* EXERCISE BRIEF:
Nothing in the records may change. Print them all again.

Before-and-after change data
*** Block opens ***
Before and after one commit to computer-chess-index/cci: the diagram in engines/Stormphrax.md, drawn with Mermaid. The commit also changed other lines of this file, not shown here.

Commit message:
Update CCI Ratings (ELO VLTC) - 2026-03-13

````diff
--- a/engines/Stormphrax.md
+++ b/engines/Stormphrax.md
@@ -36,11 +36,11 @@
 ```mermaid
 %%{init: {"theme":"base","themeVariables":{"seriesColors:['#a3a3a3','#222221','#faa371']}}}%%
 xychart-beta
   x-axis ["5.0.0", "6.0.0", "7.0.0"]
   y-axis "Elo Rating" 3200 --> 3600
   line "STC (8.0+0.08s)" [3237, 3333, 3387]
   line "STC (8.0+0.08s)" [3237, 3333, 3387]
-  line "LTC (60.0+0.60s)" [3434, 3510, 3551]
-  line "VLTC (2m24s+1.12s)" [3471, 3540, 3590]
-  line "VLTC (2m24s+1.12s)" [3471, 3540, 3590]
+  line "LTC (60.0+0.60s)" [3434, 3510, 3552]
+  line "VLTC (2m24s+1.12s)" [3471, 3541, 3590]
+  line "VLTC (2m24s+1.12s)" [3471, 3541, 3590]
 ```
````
*** Block closes ***
* WRITTEN RESPONSE:
Before and after one commit to computer-chess-index/cci: the diagram in engines/Stormphrax.md, drawn with Mermaid. The commit also changed other lines of this file, not shown here.

Commit message:
Update CCI Ratings (ELO VLTC) - 2026-03-13

````diff
--- a/engines/Stormphrax.md
+++ b/engines/Stormphrax.md
@@ -36,11 +36,11 @@
 ```mermaid
 %%{init: {"theme":"base","themeVariables":{"seriesColors:['#a3a3a3','#222221','#faa371']}}}%%
 xychart-beta
   x-axis ["5.0.0", "6.0.0", "7.0.0"]
   y-axis "Elo Rating" 3200 --> 3600
   line "STC (8.0+0.08s)" [3237, 3333, 3387]
   line "STC (8.0+0.08s)" [3237, 3333, 3387]
-  line "LTC (60.0+0.60s)" [3434, 3510, 3551]
-  line "VLTC (2m24s+1.12s)" [3471, 3540, 3590]
-  line "VLTC (2m24s+1.12s)" [3471, 3540, 3590]
+  line "LTC (60.0+0.60s)" [3434, 3510, 3552]
+  line "VLTC (2m24s+1.12s)" [3471, 3541, 3590]
+  line "VLTC (2m24s+1.12s)" [3471, 3541, 3590]
 ```
````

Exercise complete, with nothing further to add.